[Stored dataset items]
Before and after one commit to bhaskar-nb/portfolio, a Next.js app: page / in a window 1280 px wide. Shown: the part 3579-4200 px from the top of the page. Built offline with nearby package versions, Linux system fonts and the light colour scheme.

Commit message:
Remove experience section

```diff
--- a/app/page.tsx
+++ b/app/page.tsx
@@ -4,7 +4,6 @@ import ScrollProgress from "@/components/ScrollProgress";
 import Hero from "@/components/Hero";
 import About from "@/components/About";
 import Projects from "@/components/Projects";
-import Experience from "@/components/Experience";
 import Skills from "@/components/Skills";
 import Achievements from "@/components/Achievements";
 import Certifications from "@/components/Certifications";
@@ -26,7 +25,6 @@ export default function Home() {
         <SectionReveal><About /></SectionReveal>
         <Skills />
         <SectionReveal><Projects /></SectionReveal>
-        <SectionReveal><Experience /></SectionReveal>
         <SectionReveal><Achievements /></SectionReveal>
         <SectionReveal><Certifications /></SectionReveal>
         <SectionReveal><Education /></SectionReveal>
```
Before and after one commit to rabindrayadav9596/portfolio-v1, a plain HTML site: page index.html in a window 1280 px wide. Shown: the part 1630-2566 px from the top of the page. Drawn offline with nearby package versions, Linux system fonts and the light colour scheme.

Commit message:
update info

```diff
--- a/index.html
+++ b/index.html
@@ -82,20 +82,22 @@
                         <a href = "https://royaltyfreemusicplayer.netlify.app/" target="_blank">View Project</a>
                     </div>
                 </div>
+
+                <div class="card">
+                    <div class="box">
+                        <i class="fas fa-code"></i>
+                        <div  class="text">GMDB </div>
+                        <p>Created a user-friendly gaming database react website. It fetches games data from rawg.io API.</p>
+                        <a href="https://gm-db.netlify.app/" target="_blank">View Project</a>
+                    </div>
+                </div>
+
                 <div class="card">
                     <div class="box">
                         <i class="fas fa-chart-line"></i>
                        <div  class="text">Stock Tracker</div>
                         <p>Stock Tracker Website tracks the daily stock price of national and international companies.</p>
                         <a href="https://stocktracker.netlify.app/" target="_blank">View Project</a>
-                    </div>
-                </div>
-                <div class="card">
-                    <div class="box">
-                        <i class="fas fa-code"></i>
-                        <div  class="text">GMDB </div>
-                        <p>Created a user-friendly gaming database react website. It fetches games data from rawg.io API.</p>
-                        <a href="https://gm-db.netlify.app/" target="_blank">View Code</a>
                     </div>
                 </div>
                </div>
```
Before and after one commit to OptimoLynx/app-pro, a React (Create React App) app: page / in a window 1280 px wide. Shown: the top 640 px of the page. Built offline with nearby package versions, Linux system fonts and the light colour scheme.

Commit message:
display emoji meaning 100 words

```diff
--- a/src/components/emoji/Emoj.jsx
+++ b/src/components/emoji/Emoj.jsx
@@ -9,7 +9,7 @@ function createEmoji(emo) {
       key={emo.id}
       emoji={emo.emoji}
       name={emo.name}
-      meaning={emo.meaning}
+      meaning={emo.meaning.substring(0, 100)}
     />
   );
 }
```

◆ WHAT TO DO: Print each entry above exactly as given.

◆ SOLUTION FOR THIS PROBLEM:
Before and after one commit to bhaskar-nb/portfolio, a Next.js app: page / in a window 1280 px wide. Shown: the part 3579-4200 px from the top of the page. Built offline with nearby package versions, Linux system fonts and the light colour scheme.

Commit message:
Remove experience section

```diff
--- a/app/page.tsx
+++ b/app/page.tsx
@@ -4,7 +4,6 @@ import ScrollProgress from "@/components/ScrollProgress";
 import Hero from "@/components/Hero";
 import About from "@/components/About";
 import Projects from "@/components/Projects";
-import Experience from "@/components/Experience";
 import Skills from "@/components/Skills";
 import Achievements from "@/components/Achievements";
 import Certifications from "@/components/Certifications";
@@ -26,7 +25,6 @@ export default function Home() {
         <SectionReveal><About /></SectionReveal>
         <Skills />
         <SectionReveal><Projects /></SectionReveal>
-        <SectionReveal><Experience /></SectionReveal>
         <SectionReveal><Achievements /></SectionReveal>
         <SectionReveal><Certifications /></SectionReveal>
         <SectionReveal><Education /></SectionReveal>
```
Before and after one commit to rabindrayadav9596/portfolio-v1, a plain HTML site: page index.html in a window 1280 px wide. Shown: the part 1630-2566 px from the top of the page. Drawn offline with nearby package versions, Linux system fonts and the light colour scheme.

Commit message:
update info

```diff
--- a/index.html
+++ b/index.html
@@ -82,20 +82,22 @@
                         <a href = "https://royaltyfreemusicplayer.netlify.app/" target="_blank">View Project</a>
                     </div>
                 </div>
+
+                <div class="card">
+                    <div class="box">
+                        <i class="fas fa-code"></i>
+                        <div  class="text">GMDB </div>
+                        <p>Created a user-friendly gaming database react website. It fetches games data from rawg.io API.</p>
+                        <a href="https://gm-db.netlify.app/" target="_blank">View Project</a>
+                    </div>
+                </div>
+
                 <div class="card">
                     <div class="box">
                         <i class="fas fa-chart-line"></i>
                        <div  class="text">Stock Tracker</div>
                         <p>Stock Tracker Website tracks the daily stock price of national and international companies.</p>
                         <a href="https://stocktracker.netlify.app/" target="_blank">View Project</a>
-                    </div>
-                </div>
-                <div class="card">
-                    <div class="box">
-                        <i class="fas fa-code"></i>
-                        <div  class="text">GMDB </div>
-                        <p>Created a user-friendly gaming database react website. It fetches games data from rawg.io API.</p>
-                        <a href="https://gm-db.netlify.app/" target="_blank">View Code</a>
                     </div>
                 </div>
                </div>
```
Before and after one commit to OptimoLynx/app-pro, a React (Create React App) app: page / in a window 1280 px wide. Shown: the top 640 px of the page. Built offline with nearby package versions, Linux system fonts and the light colour scheme.

Commit message:
display emoji meaning 100 words

```diff
--- a/src/components/emoji/Emoj.jsx
+++ b/src/components/emoji/Emoj.jsx
@@ -9,7 +9,7 @@ function createEmoji(emo) {
       key={emo.id}
       emoji={emo.emoji}
       name={emo.name}
-      meaning={emo.meaning}
+      meaning={emo.meaning.substring(0, 100)}
     />
   );
 }
```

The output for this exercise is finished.